NEWS

Journalists and migrants

THESSALONIKI – Greek journalists see migrants in a positive light but believe that local media coverage of them is one-sided and dictated chiefly by current events such as police reportage, since articles about migrants’ everyday lives «don’t sell,» according to a survey of media workers on the treatment of migrants in Greece. The questionnaire – part of the Equal program «Dream: Combating racism and xenophobia in the mass media» – was completed by 840 members of journalists’ unions in Athens, Thessaloniki, Patras, Larissa, Volos and Ioannina. The responses to the study, which was coordinated by Georgios Ziotos, professor of business studies in the department of economics at Thessaloniki University, reflect who chooses media topics and on what criteria, and how they are presented. The survey found that: – Seventy percent of journalists who examine migrant issues have no special training to cover such topics. – A large proportion of journalists believe that migrants live under difficult conditions, have been exploited, do not enjoy equal opportunities, and should be able to work legally and be absorbed into Greek society. Though their own attitude is not racist, their views suggest that media coverage of migrants is exaggerated and prejudiced. This view is held mainly by young and female journalists who tend to believe that the media only covers migrants when they are in the news or are of interest to society as a whole.
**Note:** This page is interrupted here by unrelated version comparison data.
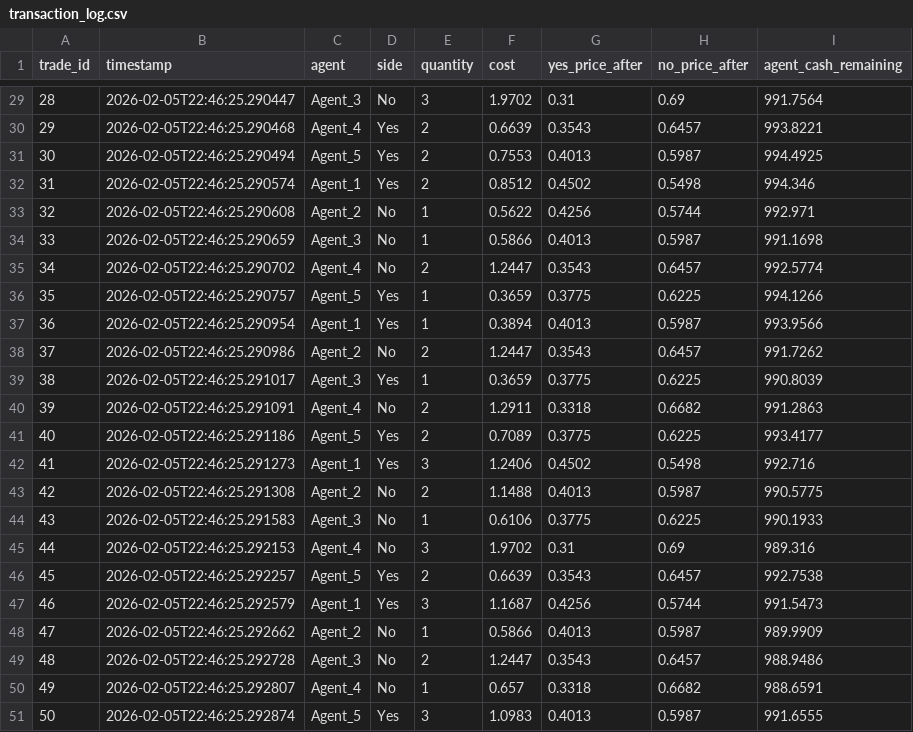
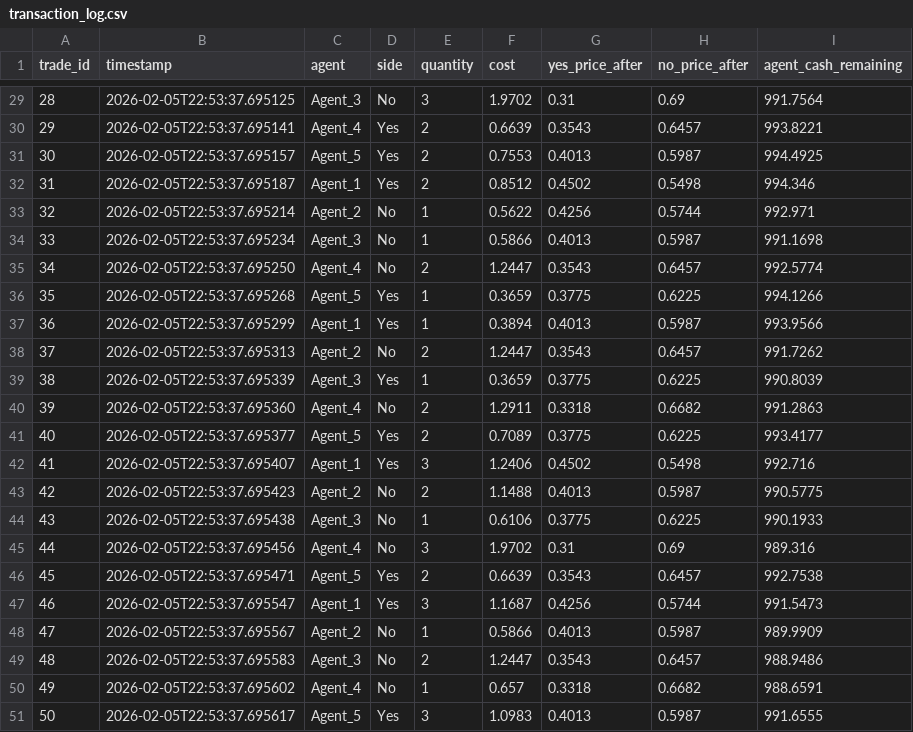
Before and after one commit to TracyHester/DummyTestSite, a CSV file: transaction_log.csv, drawn as a sheet; only a part is shown, gaps mark what is left out; the diff covers the shown part only.

```diff
--- a/transaction_log.csv
+++ b/transaction_log.csv
@@ -29,23 +29,23 @@ trade_id,timestamp,agent,side,quantity,cost,yes_price_after,no_price_after,agent
-28,2026-02-05T22:46:25.290447,Agent_3,No,3,1.9702,0.31,0.69,991.7564
-29,2026-02-05T22:46:25.290468,Agent_4,Yes,2,0.6639,0.3543,0.6457,993.8221
-30,2026-02-05T22:46:25.290494,Agent_5,Yes,2,0.7553,0.4013,0.5987,994.4925
-31,2026-02-05T22:46:25.290574,Agent_1,Yes,2,0.8512,0.4502,0.5498,994.346
-32,2026-02-05T22:46:25.290608,Agent_2,No,1,0.5622,0.4256,0.5744,992.971
-33,2026-02-05T22:46:25.290659,Agent_3,No,1,0.5866,0.4013,0.5987,991.1698
-34,2026-02-05T22:46:25.290702,Agent_4,No,2,1.2447,0.3543,0.6457,992.5774
-35,2026-02-05T22:46:25.290757,Agent_5,Yes,1,0.3659,0.3775,0.6225,994.1266
-36,2026-02-05T22:46:25.290954,Agent_1,Yes,1,0.3894,0.4013,0.5987,993.9566
-37,2026-02-05T22:46:25.290986,Agent_2,No,2,1.2447,0.3543,0.6457,991.7262
-38,2026-02-05T22:46:25.291017,Agent_3,Yes,1,0.3659,0.3775,0.6225,990.8039
-39,2026-02-05T22:46:25.291091,Agent_4,No,2,1.2911,0.3318,0.6682,991.2863
-40,2026-02-05T22:46:25.291186,Agent_5,Yes,2,0.7089,0.3775,0.6225,993.4177
-41,2026-02-05T22:46:25.291273,Agent_1,Yes,3,1.2406,0.4502,0.5498,992.716
-42,2026-02-05T22:46:25.291308,Agent_2,No,2,1.1488,0.4013,0.5987,990.5775
-43,2026-02-05T22:46:25.291583,Agent_3,No,1,0.6106,0.3775,0.6225,990.1933
-44,2026-02-05T22:46:25.292153,Agent_4,No,3,1.9702,0.31,0.69,989.316
-45,2026-02-05T22:46:25.292257,Agent_5,Yes,2,0.6639,0.3543,0.6457,992.7538
-46,2026-02-05T22:46:25.292579,Agent_1,Yes,3,1.1687,0.4256,0.5744,991.5473
-47,2026-02-05T22:46:25.292662,Agent_2,No,1,0.5866,0.4013,0.5987,989.9909
-48,2026-02-05T22:46:25.292728,Agent_3,No,2,1.2447,0.3543,0.6457,988.9486
-49,2026-02-05T22:46:25.292807,Agent_4,No,1,0.657,0.3318,0.6682,988.6591
-50,2026-02-05T22:46:25.292874,Agent_5,Yes,3,1.0983,0.4013,0.5987,991.6555
+28,2026-02-05T22:53:37.695125,Agent_3,No,3,1.9702,0.31,0.69,991.7564
+29,2026-02-05T22:53:37.695141,Agent_4,Yes,2,0.6639,0.3543,0.6457,993.8221
+30,2026-02-05T22:53:37.695157,Agent_5,Yes,2,0.7553,0.4013,0.5987,994.4925
+31,2026-02-05T22:53:37.695187,Agent_1,Yes,2,0.8512,0.4502,0.5498,994.346
+32,2026-02-05T22:53:37.695214,Agent_2,No,1,0.5622,0.4256,0.5744,992.971
+33,2026-02-05T22:53:37.695234,Agent_3,No,1,0.5866,0.4013,0.5987,991.1698
+34,2026-02-05T22:53:37.695250,Agent_4,No,2,1.2447,0.3543,0.6457,992.5774
+35,2026-02-05T22:53:37.695268,Agent_5,Yes,1,0.3659,0.3775,0.6225,994.1266
+36,2026-02-05T22:53:37.695299,Agent_1,Yes,1,0.3894,0.4013,0.5987,993.9566
+37,2026-02-05T22:53:37.695313,Agent_2,No,2,1.2447,0.3543,0.6457,991.7262
+38,2026-02-05T22:53:37.695339,Agent_3,Yes,1,0.3659,0.3775,0.6225,990.8039
+39,2026-02-05T22:53:37.695360,Agent_4,No,2,1.2911,0.3318,0.6682,991.2863
+40,2026-02-05T22:53:37.695377,Agent_5,Yes,2,0.7089,0.3775,0.6225,993.4177
+41,2026-02-05T22:53:37.695407,Agent_1,Yes,3,1.2406,0.4502,0.5498,992.716
+42,2026-02-05T22:53:37.695423,Agent_2,No,2,1.1488,0.4013,0.5987,990.5775
+43,2026-02-05T22:53:37.695438,Agent_3,No,1,0.6106,0.3775,0.6225,990.1933
+44,2026-02-05T22:53:37.695456,Agent_4,No,3,1.9702,0.31,0.69,989.316
+45,2026-02-05T22:53:37.695471,Agent_5,Yes,2,0.6639,0.3543,0.6457,992.7538
+46,2026-02-05T22:53:37.695547,Agent_1,Yes,3,1.1687,0.4256,0.5744,991.5473
+47,2026-02-05T22:53:37.695567,Agent_2,No,1,0.5866,0.4013,0.5987,989.9909
+48,2026-02-05T22:53:37.695583,Agent_3,No,2,1.2447,0.3543,0.6457,988.9486
+49,2026-02-05T22:53:37.695602,Agent_4,No,1,0.657,0.3318,0.6682,988.6591
+50,2026-02-05T22:53:37.695617,Agent_5,Yes,3,1.0983,0.4013,0.5987,991.6555
```
Also changed, not shown: 27 edited cells elsewhere in this file.
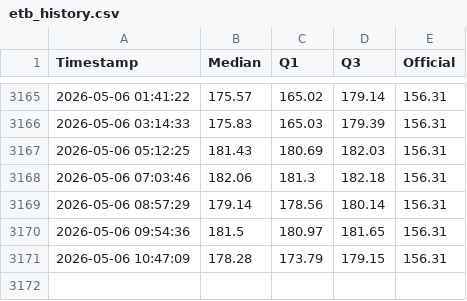
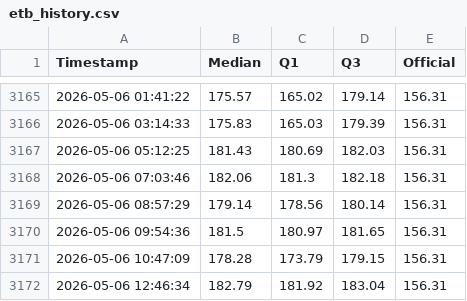
Before and after one commit to mikilegesse/my-market-watch-copy-UAT, a CSV file: etb_history.csv, drawn as a sheet; only a part is shown, gaps mark what is left out; the diff names each change by its address in the sheet, - before the commit and + after, or states it on an @@ line.

```diff
--- a/etb_history.csv
+++ b/etb_history.csv
+row 3172: 2026-05-06 12:46:34 | 182.79 | 181.92 | 183.04 | 156.31
```
Also changed, not shown: 3 other files.
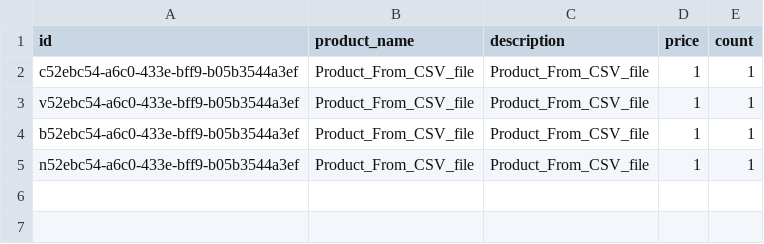
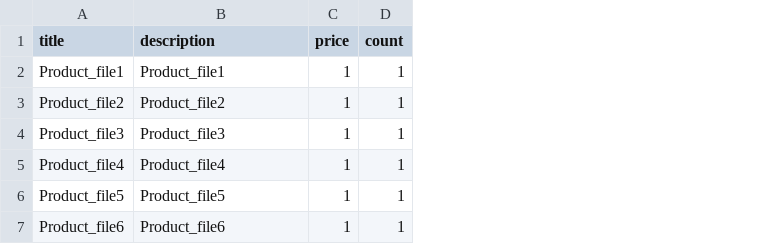
Before and after one commit to RomanNeudakh/Product_Service_AWS_shop, a CSV file: import_service/test-data.csv, drawn as a sheet; removed rows and columns are numbered as before the commit, all else as after; the diff names each change by its address in the sheet, - before the commit and + after, or states it on an @@ line.

```diff
--- a/import_service/test-data.csv
+++ b/import_service/test-data.csv
-column A (id), rows 2-5: c52ebc54-a6c0-433e-bff9-b05b3544a3ef | v52ebc54-a6c0-433e-bff9-b05b3544a3ef | b52ebc54-a6c0-433e-bff9-b05b3544a3ef | n52ebc54-a6c0-433e-bff9-b05b3544a3ef
-column B (product_name), rows 2-5: all Product_From_CSV_file
+column A (title), rows 2-5: Product_file1 | Product_file2 | Product_file3 | Product_file4
-B2 (description): Product_From_CSV_file
+B2 (description): Product_file1
-B3 (description): Product_From_CSV_file
+B3 (description): Product_file2
-B4 (description): Product_From_CSV_file
+B4 (description): Product_file3
-B5 (description): Product_From_CSV_file
+B5 (description): Product_file4
+row 6: Product_file5 | Product_file5 | 1 | 1
+row 7: Product_file6 | Product_file6 | 1 | 1
```
Also changed, not shown: import_service/test-data2.csv, 6 other files.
The provincial media pay more attention to news about migrants. – Stories about migrants tend to be one-sided and usually have to do with illegal entry, human trafficking, prostitution, robberies and burglaries. The majority of journalists connect migrants with negative stories; the media never highlight the creative input of migrants into sport, art or professional activities. – Radio gives the most coverage of migrants’ problems, while television emphasizes violence in its presentation of stories about migrants, though it adopts a more humane approach to those subjects than do other mass media. – Provincial journalists are less likely than their counterparts in Athens and Thessaloniki to believe that migrants are involved in organized crime. Those working in media outlets in Athens believe more in the assimilation of migrants. – Of those polled, 49.5 percent claim there are too many migrants, but only a small percentage want them deported. The overwhelming majority (89.5 percent) do not find their presence bothersome, 94 percent favor legal work for migrants, 82.8 percent are not satisfied with state measures on immigration and 66.81 percent believe migrants have made a significant contribution to the economy.